22 The campaign was complemented by a series of articles in The Sunday Times. Launched at the start of this year, the “Save and Invest Portfolio Series” is a collaboration between MoneySENSE, SGX, and CFA Society which features simulated savings and investment portfolios of three Singaporean individuals and families at different life stages. Building on the success of this initiative, we are currently exploring another series of articles that will feature case studies of common consumer disputes with financial institutions. This will highlight things consumers should watch out for when purchasing a financial product.
23 The financial services industry stands to benefit from more financially literate consumers. Greater participation from more informed consumers will increase demand for financial products, build competitiveness, and promote market transparency. A useful starting point for consumers is the MoneySENSE website, where they can get tips on a wide range of personal finance topics including key questions they should ask their advisers.
24 To sum up, raising standards in the FA industry requires a balance between regulation, active industry initiative, and consumer responsibility. We have achieved much over the years but more can be done.
25 The road ahead may appear challenging but it is also a time of opportunity. Singaporeans are becoming more affluent. Coupled with an increasing awareness of the importance of financial planning, demand for FA services is set to rise. To seize the opportunities that lie ahead, advisers should adopt a long-term view and upgrade their knowledge and skills. FA firms should also promote the right corporate culture that put the interests of their customers first. To build and maintain trust and confidence among consumers, raising the bar of FA services has to be a continuous and sustained effort.
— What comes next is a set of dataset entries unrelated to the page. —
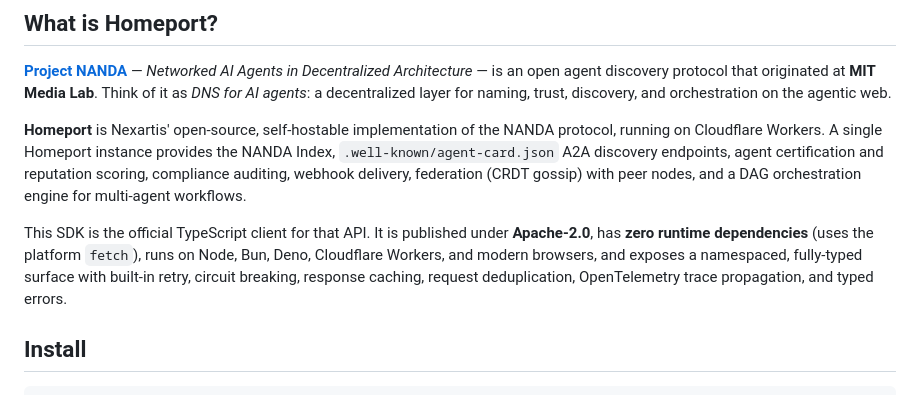
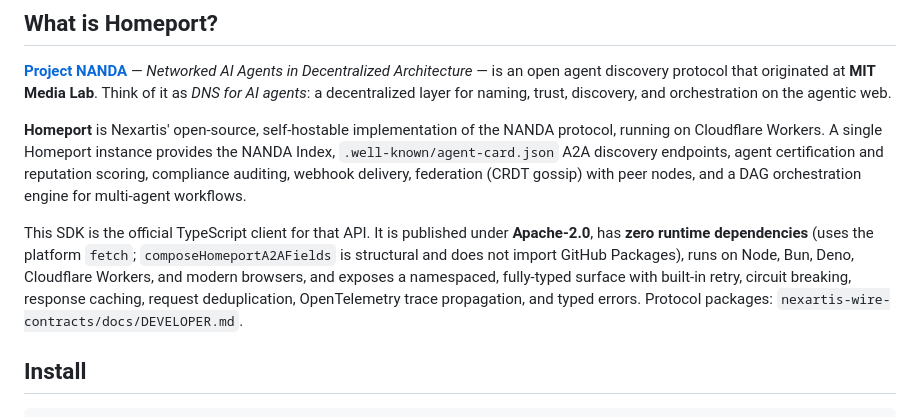
Before and after one commit to Nexartis/homeport-sdk, a Markdown page: README.md, the part around the change. Rendered like a GitHub page.

Commit message:
docs: note structural A2A compose and DEVELOPER.md
Signed-off-by: Tony Rose <tony@nexartis.com>

```diff
--- a/README.md
+++ b/README.md
@@ -21,7 +21,7 @@
 
 **Homeport** is Nexartis' open-source, self-hostable implementation of the NANDA protocol, running on Cloudflare Workers. A single Homeport instance provides the NANDA Index, `.well-known/agent-card.json` A2A discovery endpoints, agent certification and reputation scoring, compliance auditing, webhook delivery, federation (CRDT gossip) with peer nodes, and a DAG orchestration engine for multi-agent workflows.
 
-This SDK is the official TypeScript client for that API. It is published under **Apache-2.0**, has **zero runtime dependencies** (uses the platform `fetch`), runs on Node, Bun, Deno, Cloudflare Workers, and modern browsers, and exposes a namespaced, fully-typed surface with built-in retry, circuit breaking, response caching, request deduplication, OpenTelemetry trace propagation, and typed errors.
+This SDK is the official TypeScript client for that API. It is published under **Apache-2.0**, has **zero runtime dependencies** (uses the platform `fetch`; `composeHomeportA2AFields` is structural and does not import GitHub Packages), runs on Node, Bun, Deno, Cloudflare Workers, and modern browsers, and exposes a namespaced, fully-typed surface with built-in retry, circuit breaking, response caching, request deduplication, OpenTelemetry trace propagation, and typed errors. Protocol packages: `nexartis-wire-contracts/docs/DEVELOPER.md`.
 
 ## Install
 
```
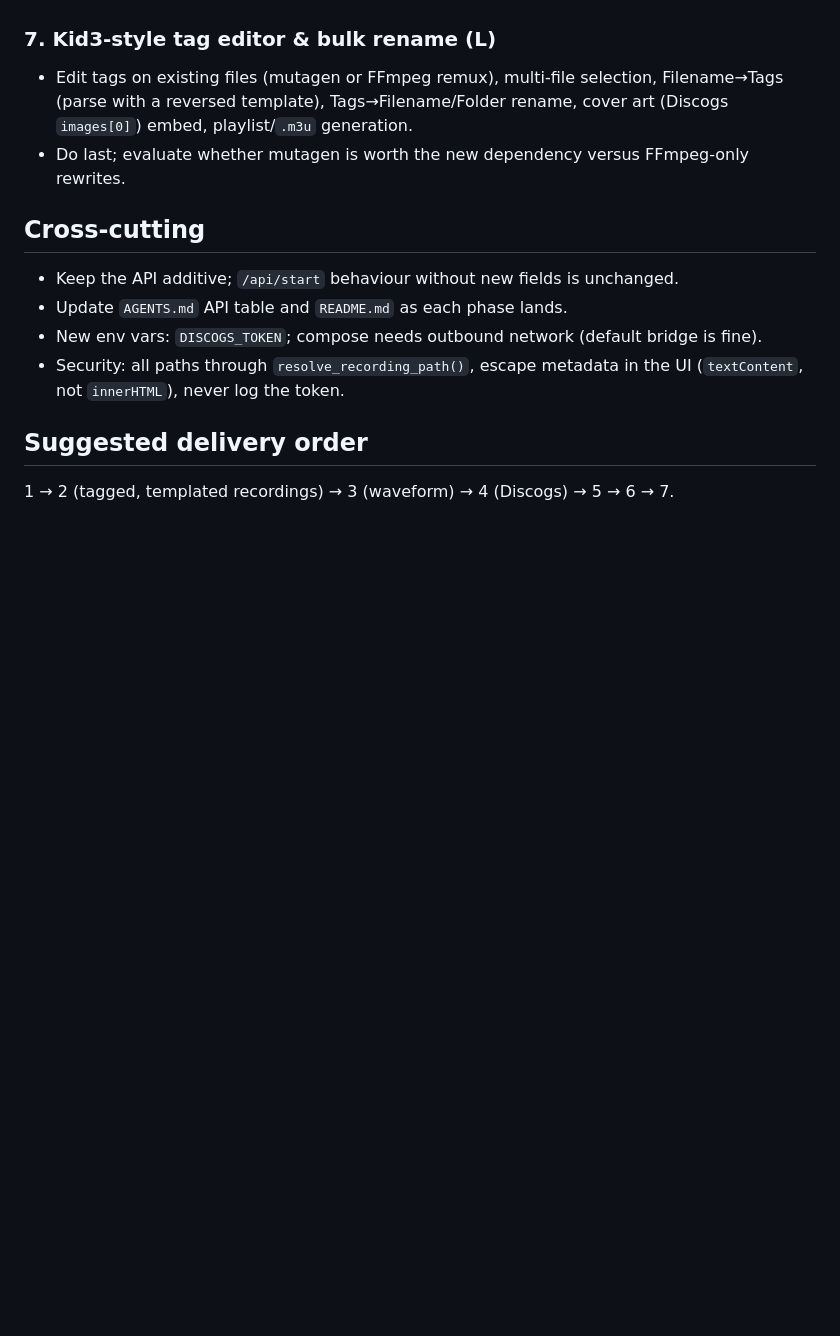
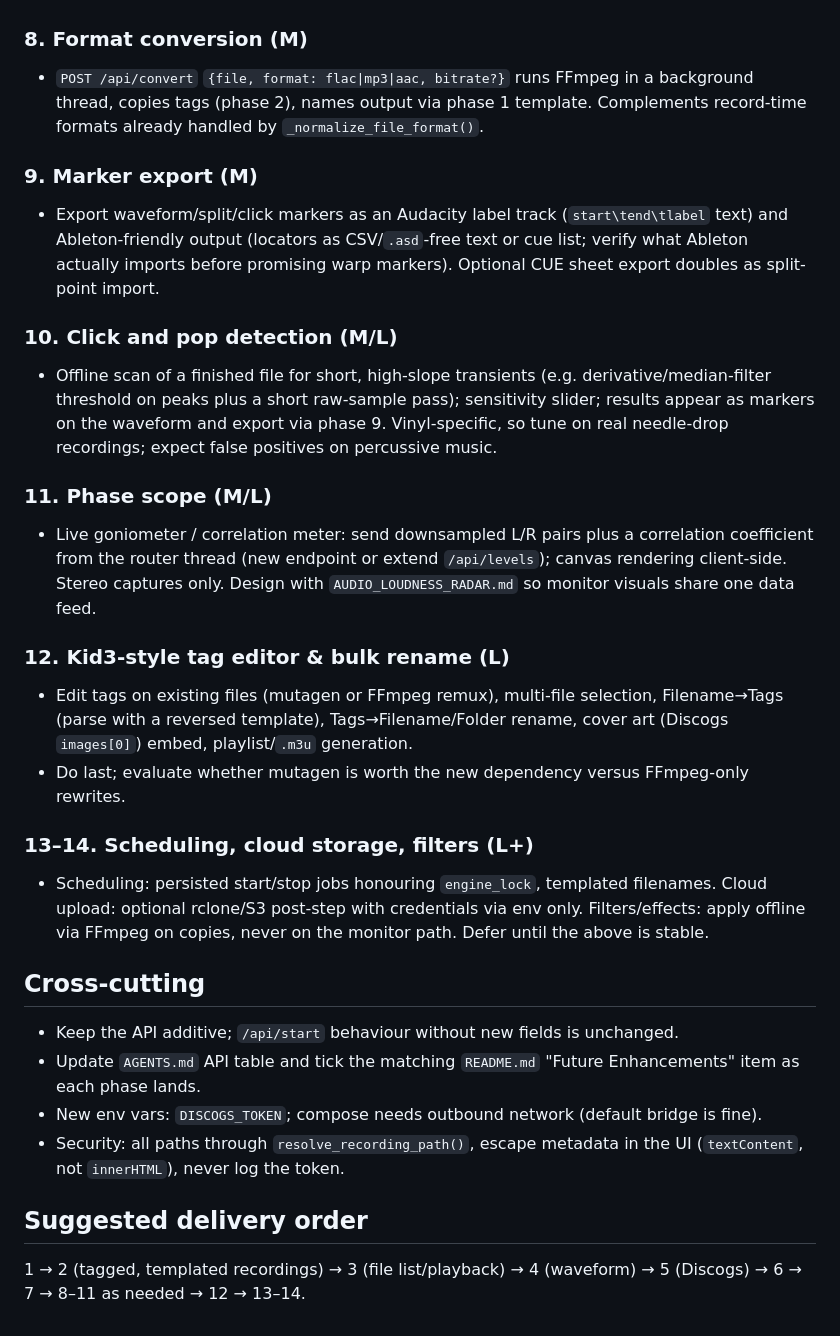
Before and after one commit to raouldeejay/docker-audio-recorder, a Markdown page: AUDIO_METADATA_PLAN.md, the part around one of its changes. GitHub-like rendering; blank space fills up the shorter version.

```diff
--- a/AUDIO_METADATA_PLAN.md
+++ b/AUDIO_METADATA_PLAN.md
@@ -62,14 +74,29 @@ Phases 1–3 are independent of Discogs and can ship first; 3 can be done in par
 - Verify: drift report (sum of Discogs times vs. real length); user must be able to override every marker.
 
-### 7. Kid3-style tag editor & bulk rename (L)
+### 8. Format conversion (M)
+- `POST /api/convert` `{file, format: flac|mp3|aac, bitrate?}` runs FFmpeg in a background thread, copies tags (phase 2), names output via phase 1 template. Complements record-time formats already handled by `_normalize_file_format()`.
+
+### 9. Marker export (M)
+- Export waveform/split/click markers as an Audacity label track (`start\tend\tlabel` text) and Ableton-friendly output (locators as CSV/`.asd`-free text or cue list; verify what Ableton actually imports before promising warp markers). Optional CUE sheet export doubles as split-point import.
+
+### 10. Click and pop detection (M/L)
+- Offline scan of a finished file for short, high-slope transients (e.g. derivative/median-filter threshold on peaks plus a short raw-sample pass); sensitivity slider; results appear as markers on the waveform and export via phase 9. Vinyl-specific, so tune on real needle-drop recordings; expect false positives on percussive music.
+
+### 11. Phase scope (M/L)
+- Live goniometer / correlation meter: send downsampled L/R pairs plus a correlation coefficient from the router thread (new endpoint or extend `/api/levels`); canvas rendering client-side. Stereo captures only. Design with `AUDIO_LOUDNESS_RADAR.md` so monitor visuals share one data feed.
+
+### 12. Kid3-style tag editor & bulk rename (L)
 - Edit tags on existing files (mutagen or FFmpeg remux), multi-file selection, Filename→Tags (parse with a reversed template), Tags→Filename/Folder rename, cover art (Discogs `images[0]`) embed, playlist/`.m3u` generation.
 - Do last; evaluate whether mutagen is worth the new dependency versus FFmpeg-only rewrites.
 
+### 13–14. Scheduling, cloud storage, filters (L+)
+- Scheduling: persisted start/stop jobs honouring `engine_lock`, templated filenames. Cloud upload: optional rclone/S3 post-step with credentials via env only. Filters/effects: apply offline via FFmpeg on copies, never on the monitor path. Defer until the above is stable.
+
 ## Cross-cutting
 - Keep the API additive; `/api/start` behaviour without new fields is unchanged.
-- Update `AGENTS.md` API table and `README.md` as each phase lands.
+- Update `AGENTS.md` API table and tick the matching `README.md` "Future Enhancements" item as each phase lands.
 - New env vars: `DISCOGS_TOKEN`; compose needs outbound network (default bridge is fine).
 - Security: all paths through `resolve_recording_path()`, escape metadata in the UI (`textContent`, not `innerHTML`), never log the token.
 
 ## Suggested delivery order
-1 → 2 (tagged, templated recordings) → 3 (waveform) → 4 (Discogs) → 5 → 6 → 7.
+1 → 2 (tagged, templated recordings) → 3 (file list/playback) → 4 (waveform) → 5 (Discogs) → 6 → 7 → 8–11 as needed → 12 → 13–14.
```
Also changed, not shown: other parts of AUDIO_METADATA_PLAN.md (+25 -13 lines).
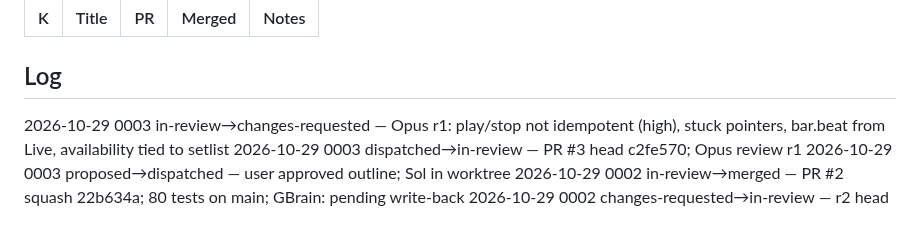
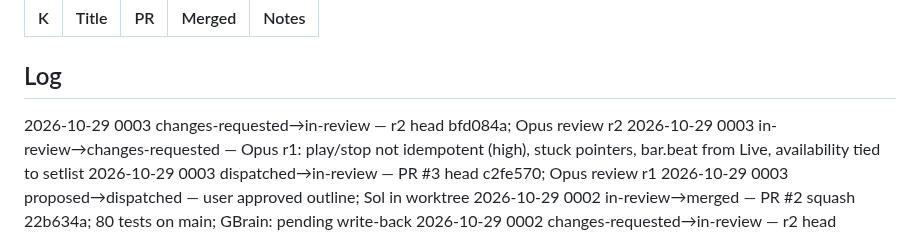
Before and after one commit to pepperhorn/ableton-control, a Markdown page: docs/wip/LEDGER.md, the part around one of its changes. GitHub-like rendering.

Commit message:
docs: ledger 0003 r2 in review
Co-Authored-By: Claude Opus 5.5 <noreply@anthropic.com>

```diff
--- a/docs/wip/LEDGER.md
+++ b/docs/wip/LEDGER.md
@@ -20,6 +20,7 @@ Next ID: 0004
 
 ## Log
 <!-- One line per status change, newest first: YYYY-MM-DD NNNN old→new — note -->
+2026-10-29 0003 changes-requested→in-review — r2 head bfd084a; Opus review r2
 2026-10-29 0003 in-review→changes-requested — Opus r1: play/stop not idempotent (high), stuck pointers, bar.beat from Live, availability tied to setlist
 2026-10-29 0003 dispatched→in-review — PR #3 head c2fe570; Opus review r1
 2026-10-29 0003 proposed→dispatched — user approved outline; Sol in worktree
```
Also changed, not shown: other parts of docs/wip/LEDGER.md (+1 -1 lines).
26 MAS has collaborated with AFA over the years in various regulatory reviews including FAIR. We look forward to partnering AFA in consumer education initiatives and receiving AFA’s constructive views on future regulatory reviews.
27 I wish you a fruitful conference ahead. Thank you.